“Yes, but what exactly is it you discovered?” he asked quietly, still staring out to the lake.

“Well,” said Agatha as delicately as possible not wishing to use vulgar words for her act, “I discovered, well, found…well, let’s say I borrowed a potion from a fellow Slytherin. She had been behaving rather oddly, even for such a freak of nature as she, and well, I took to observing her erratic behavior and saw a great deal which interested me. All I had to work out then was the appropriate dosage and how to use it.”

Agatha took out her notebook again and showed Berke her workings out and calculations.

“So you see its not time, but speech which effects it,” she explained.

Avery nodded, though he clearly did not understand any of what Agatha was talking about. He just shrugged. “I trust you know what you’re doing, ’cause I sure don’t.”

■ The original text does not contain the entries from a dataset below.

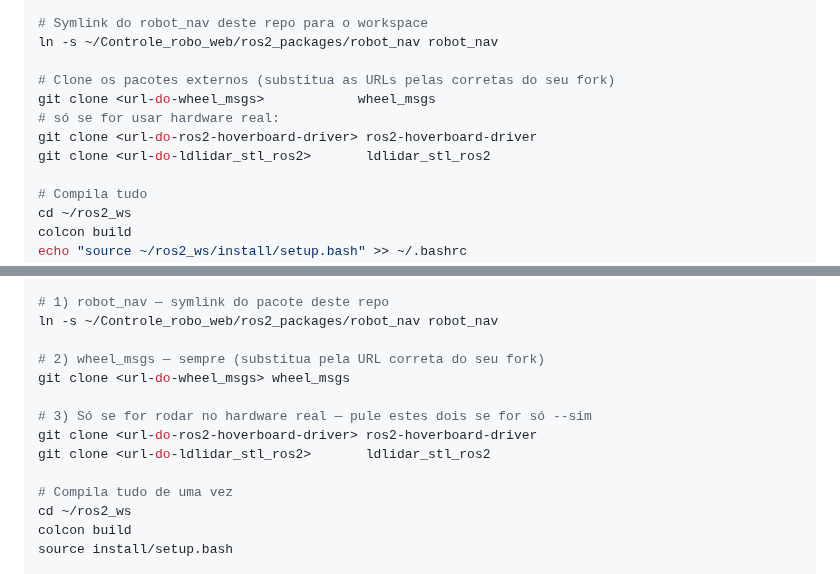
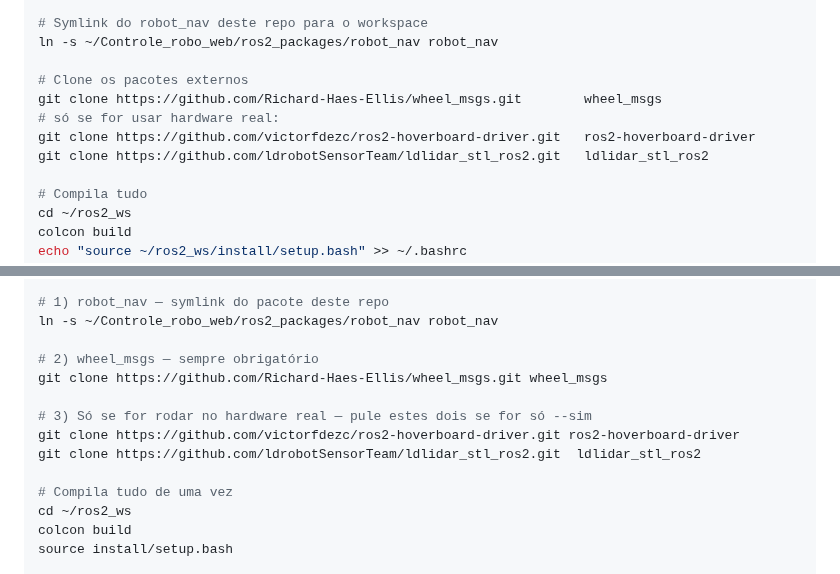
Before and after one commit to LGSantarosa/Controle_robo_web, a Markdown page: README.md, 2 parts joined by grey strips. Rendered like a GitHub page.

Commit message:
readme buff

```diff
--- a/README.md
+++ b/README.md
@@ -83,11 +83,11 @@ cd ~/ros2_ws/src
 # Symlink do robot_nav deste repo para o workspace
 ln -s ~/Controle_robo_web/ros2_packages/robot_nav robot_nav
 
-# Clone os pacotes externos (substitua as URLs pelas corretas do seu fork)
-git clone <url-do-wheel_msgs>            wheel_msgs
+# Clone os pacotes externos
+git clone https://github.com/Richard-Haes-Ellis/wheel_msgs.git        wheel_msgs
 # só se for usar hardware real:
-git clone <url-do-ros2-hoverboard-driver> ros2-hoverboard-driver
-git clone <url-do-ldlidar_stl_ros2>       ldlidar_stl_ros2
+git clone https://github.com/victorfdezc/ros2-hoverboard-driver.git   ros2-hoverboard-driver
+git clone https://github.com/ldrobotSensorTeam/ldlidar_stl_ros2.git   ldlidar_stl_ros2
 
 # Compila tudo
 cd ~/ros2_ws
@@ -364,12 +364,12 @@ cd ~/ros2_ws/src
 # 1) robot_nav — symlink do pacote deste repo
 ln -s ~/Controle_robo_web/ros2_packages/robot_nav robot_nav
 
-# 2) wheel_msgs — sempre (substitua pela URL correta do seu fork)
-git clone <url-do-wheel_msgs> wheel_msgs
+# 2) wheel_msgs — sempre obrigatório
+git clone https://github.com/Richard-Haes-Ellis/wheel_msgs.git wheel_msgs
 
 # 3) Só se for rodar no hardware real — pule estes dois se for só --sim
-git clone <url-do-ros2-hoverboard-driver> ros2-hoverboard-driver
-git clone <url-do-ldlidar_stl_ros2>       ldlidar_stl_ros2
+git clone https://github.com/victorfdezc/ros2-hoverboard-driver.git ros2-hoverboard-driver
+git clone https://github.com/ldrobotSensorTeam/ldlidar_stl_ros2.git  ldlidar_stl_ros2
 
 # Compila tudo de uma vez
 cd ~/ros2_ws
```
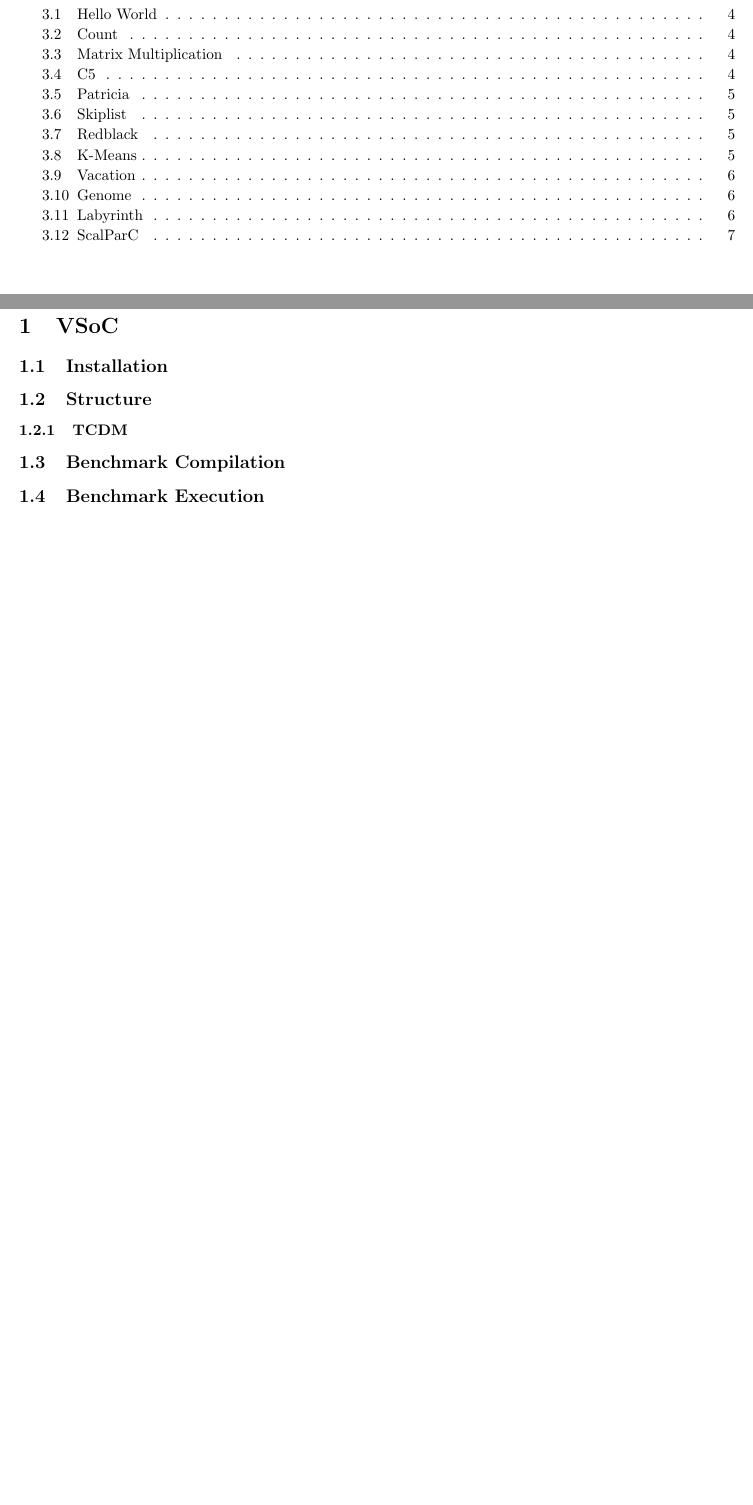
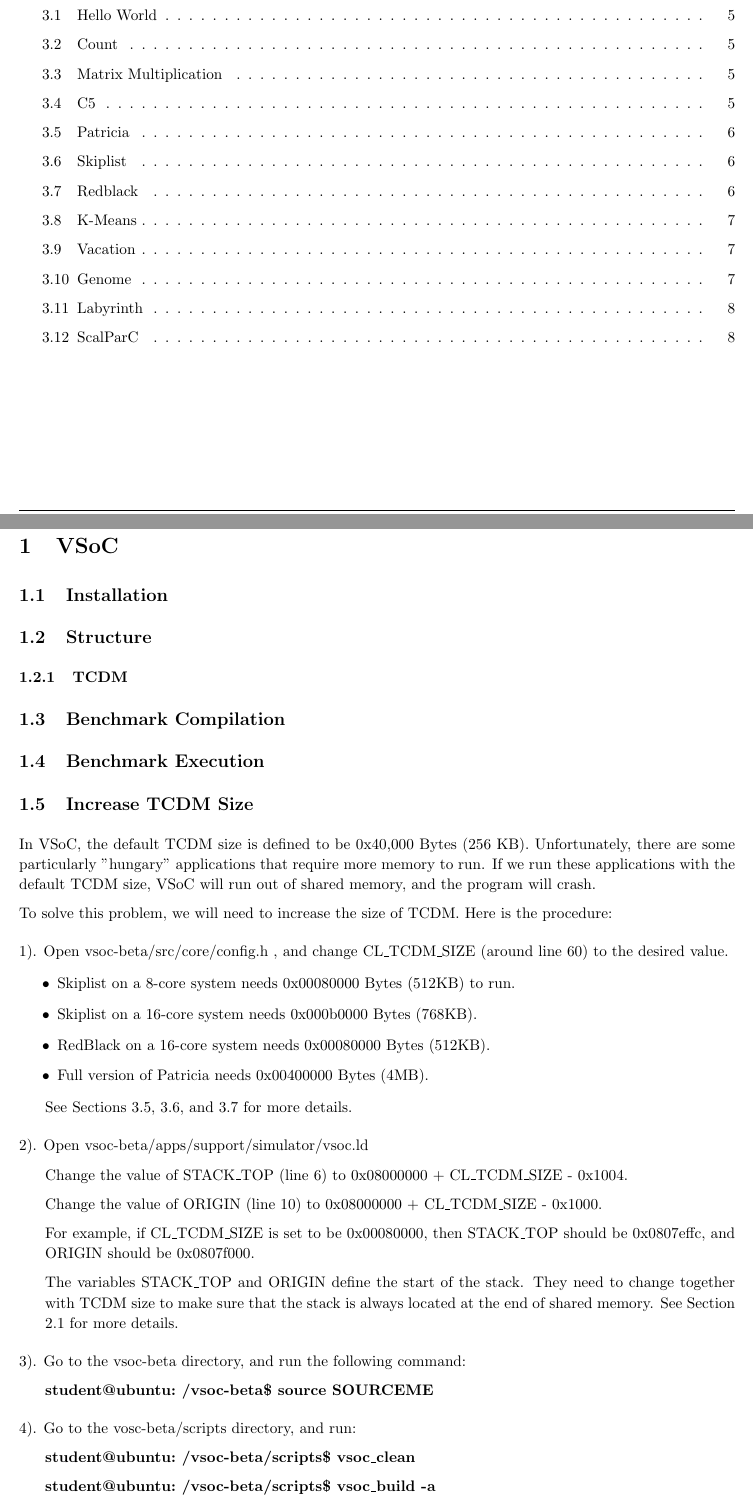
Before and after one commit to callenrain/summer-report, a LaTeX problem sheet (assignment_2.tex): two parts of pages 2 and 3 of 7 before the commit and two parts of pages 2 and 3 of 8 after it, joined at a grey line, cut so that both start at the same text, the shorter picture padded with empty space. Compiled offline with pdfLaTeX.

Commit message:
Added "Increase TCDM size" section

```diff
--- a/assignment_2.tex
+++ b/assignment_2.tex
@@ -29,6 +29,7 @@
 \renewcommand\footrulewidth{0.4pt} % Size of the footer rule
 
 \setlength\parindent{0pt} % Removes all indentation from paragraphs
+\setlength{\parskip}{0.5\baselineskip}
 
 %----------------------------------------------------------------------------------------
 %	CODE INCLUSION CONFIGURATION
@@ -128,7 +129,76 @@
 
 \subsection{Benchmark Compilation}
 \subsection{Benchmark Execution}
+\subsection{Increase TCDM Size}
+In VSoC, the default TCDM size is defined to be 0x40,000 Bytes (256 KB).  Unfortunately,  there are some particularly "hungary" applications that require more memory to run.  If we run these applications with the default TCDM size, VSoC will run out of shared memory, and the program will crash.
 
+To solve this problem, we will need to increase the size of TCDM. Here is the procedure:
+
+\vspace{2mm}
+
+1). Open vsoc-beta/src/core/config.h , and change CL\_TCDM\_SIZE (around line 60) to the desired value.
+
+{
+\addtolength{\leftskip}{6mm}
+
+\vspace{-2mm}
+
+\begin{itemize}
+\item Skiplist on a 8-core system needs 0x00080000 Bytes (512KB) to run.
+\item Skiplist on a 16-core system needs 0x000b0000 Bytes (768KB).
+\item RedBlack on a 16-core system needs 0x00080000 Bytes (512KB).
+\item Full version of Patricia needs 0x00400000 Bytes (4MB).
+\end{itemize}
+
+\vspace{-2mm}
+See Sections 3.5, 3.6, and 3.7 for more details.
+
+}
+
+\vspace{2mm}
+2). Open vsoc-beta/apps/support/simulator/vsoc.ld
+
+{
+\addtolength{\leftskip}{6mm}
+
+Change the value of STACK\_TOP (line 6) to 0x08000000 + CL\_TCDM\_SIZE - 0x1004.
+
+Change the value of ORIGIN (line 10) to 0x08000000 + CL\_TCDM\_SIZE - 0x1000.
+
+For example, if CL\_TCDM\_SIZE is set to be 0x00080000, then STACK\_TOP should be 0x0807effc, and ORIGIN should be 0x0807f000.
+
+The variables STACK\_TOP and ORIGIN define the start of the stack. They need to change together with TCDM size to make sure that the stack is always located at the end of shared memory. See Section 2.1 for more details.
+
+}
+
+\vspace{2mm}
+3). Go to the vsoc-beta directory, and run the following command:
+
+{
+\addtolength{\leftskip}{6mm}
+
+{\bf student@ubuntu:~/vsoc-beta\$ source SOURCEME}
+
+}
+
+\vspace{2mm}
+4). Go to the vosc-beta/scripts directory, and run:
+
+{
+\addtolength{\leftskip}{6mm}
+
+{\bf student@ubuntu:~/vsoc-beta/scripts\$ vsoc\_clean}
+
+{\bf student@ubuntu:~/vsoc-beta/scripts\$ vsoc\_build -a}
+
+}
+
+
+\vspace{2mm}
+5). Clean and recompile the benchmark (to make changes in vsoc.ld effective), and run it on the simulator.
+
+
+\newpage
 %----------------------------------------------------------------------------------------
 %	Application Support
 %----------------------------------------------------------------------------------------
```
Also changed, not shown: assignment_2.pdf, 4 other files.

“Well,” she replied slowly as if explaining something to a very small and rather stupid child, “We can drink the potion you see Avie, go and spy on them and listen to their stupid schemes. As long as we keep absolutely quiet the potion will not wear off, I have tested it thoroughly this week. Then we can pre-empt them and put a stop to this nonsense. I am sure the sniveling Veruca is behind all this. She’s at that age,” said Agatha from the lofty age of one year older, “Where she can’t handle rejection well. One could almost feel sorry for her if she wasn’t such a brat.”

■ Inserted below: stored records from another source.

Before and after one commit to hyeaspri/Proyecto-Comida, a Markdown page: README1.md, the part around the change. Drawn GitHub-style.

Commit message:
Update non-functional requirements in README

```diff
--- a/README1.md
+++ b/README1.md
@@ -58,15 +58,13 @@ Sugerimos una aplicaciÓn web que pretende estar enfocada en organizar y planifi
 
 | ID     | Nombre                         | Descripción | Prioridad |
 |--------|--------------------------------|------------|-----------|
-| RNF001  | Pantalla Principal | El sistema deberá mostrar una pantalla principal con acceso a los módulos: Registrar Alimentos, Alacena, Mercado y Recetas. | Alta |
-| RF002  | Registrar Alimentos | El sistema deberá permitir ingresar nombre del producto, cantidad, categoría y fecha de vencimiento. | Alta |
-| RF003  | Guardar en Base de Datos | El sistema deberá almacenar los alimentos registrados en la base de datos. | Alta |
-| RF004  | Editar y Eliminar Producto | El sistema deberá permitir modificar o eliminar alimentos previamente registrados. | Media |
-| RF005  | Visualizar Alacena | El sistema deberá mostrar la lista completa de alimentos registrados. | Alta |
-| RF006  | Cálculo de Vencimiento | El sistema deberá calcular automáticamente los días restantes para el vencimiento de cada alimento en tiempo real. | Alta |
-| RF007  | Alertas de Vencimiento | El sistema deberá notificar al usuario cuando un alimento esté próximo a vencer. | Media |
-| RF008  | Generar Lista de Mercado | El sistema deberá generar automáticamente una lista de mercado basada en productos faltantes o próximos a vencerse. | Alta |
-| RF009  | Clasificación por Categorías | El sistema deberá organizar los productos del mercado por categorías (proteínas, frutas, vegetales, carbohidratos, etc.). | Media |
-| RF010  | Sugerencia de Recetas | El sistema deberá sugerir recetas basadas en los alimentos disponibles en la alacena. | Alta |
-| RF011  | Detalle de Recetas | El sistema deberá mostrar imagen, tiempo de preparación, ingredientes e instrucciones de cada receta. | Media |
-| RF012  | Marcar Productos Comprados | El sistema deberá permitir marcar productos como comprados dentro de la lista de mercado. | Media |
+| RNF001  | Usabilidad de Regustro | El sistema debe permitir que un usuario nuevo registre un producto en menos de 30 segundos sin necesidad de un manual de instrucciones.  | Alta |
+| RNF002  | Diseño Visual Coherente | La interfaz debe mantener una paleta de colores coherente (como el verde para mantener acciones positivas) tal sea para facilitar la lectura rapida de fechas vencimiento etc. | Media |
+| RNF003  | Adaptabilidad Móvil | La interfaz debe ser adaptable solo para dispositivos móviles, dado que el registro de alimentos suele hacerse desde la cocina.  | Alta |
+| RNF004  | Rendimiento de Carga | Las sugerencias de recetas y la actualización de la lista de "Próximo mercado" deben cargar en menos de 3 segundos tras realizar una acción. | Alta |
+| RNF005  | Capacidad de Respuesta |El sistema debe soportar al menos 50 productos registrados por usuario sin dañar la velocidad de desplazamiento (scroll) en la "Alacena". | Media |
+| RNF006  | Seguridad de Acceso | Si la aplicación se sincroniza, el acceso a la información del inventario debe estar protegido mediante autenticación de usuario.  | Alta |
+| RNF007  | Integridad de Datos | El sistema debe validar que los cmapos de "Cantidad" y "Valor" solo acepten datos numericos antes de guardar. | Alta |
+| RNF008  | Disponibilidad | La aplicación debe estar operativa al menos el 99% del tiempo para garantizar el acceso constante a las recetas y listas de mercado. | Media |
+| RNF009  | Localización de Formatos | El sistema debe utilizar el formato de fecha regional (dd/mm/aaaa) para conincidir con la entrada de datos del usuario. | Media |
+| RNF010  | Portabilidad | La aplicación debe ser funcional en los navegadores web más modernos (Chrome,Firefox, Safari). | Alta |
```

Agatha smiled. “Want to give it a go Avery?” she asked.

Avery finally had a neatly-fool-proof chance to spy on Vivi and put a stop to her evil plots. Agatha was a genius. He would have to make sure to tell her that later. But now he was thinking on ways to annoy Vivi further, ways in which the invisibility potion could be used…

Avery turned to look at Agatha, a crooked, evil smile forming on his lips. “Oh yeah,” he said simply, standing up and extending his hand for Agatha.

Agatha put her small hand into his and graciously accepted his aid to arise. Sometimes this muggle surprised her by his gentleman-like actions. She smiled at him graciously.

“First perhaps,” she said coyly, “A kiss to seal the bargain?”

Her green eyes were wicked as she smiled, pulling him towards her.

Agatha sometimes surprised him. She was entirely too forceful for his own good. But Avery did not mind. She was intending to kiss him after all.

He leaned down, back hunched somewhat uncomfortably, and kissed her, trying to not think about how silly Agatha must have looked. She was, after all, almost a foot shorter than him.

Vivi slipped into the Hufflepuff second year dorms, slinging her heavier-than-normal bag down onto the floor. A dull clatter issued from it, and she sighed, bending to unpack the objects. Almost as an after-thought, she pointed her wand at the door and muttered a locking charm. It was simple enough to be broken, but would at least slow someone trying to enter down enough to give her a moment to hide her activities.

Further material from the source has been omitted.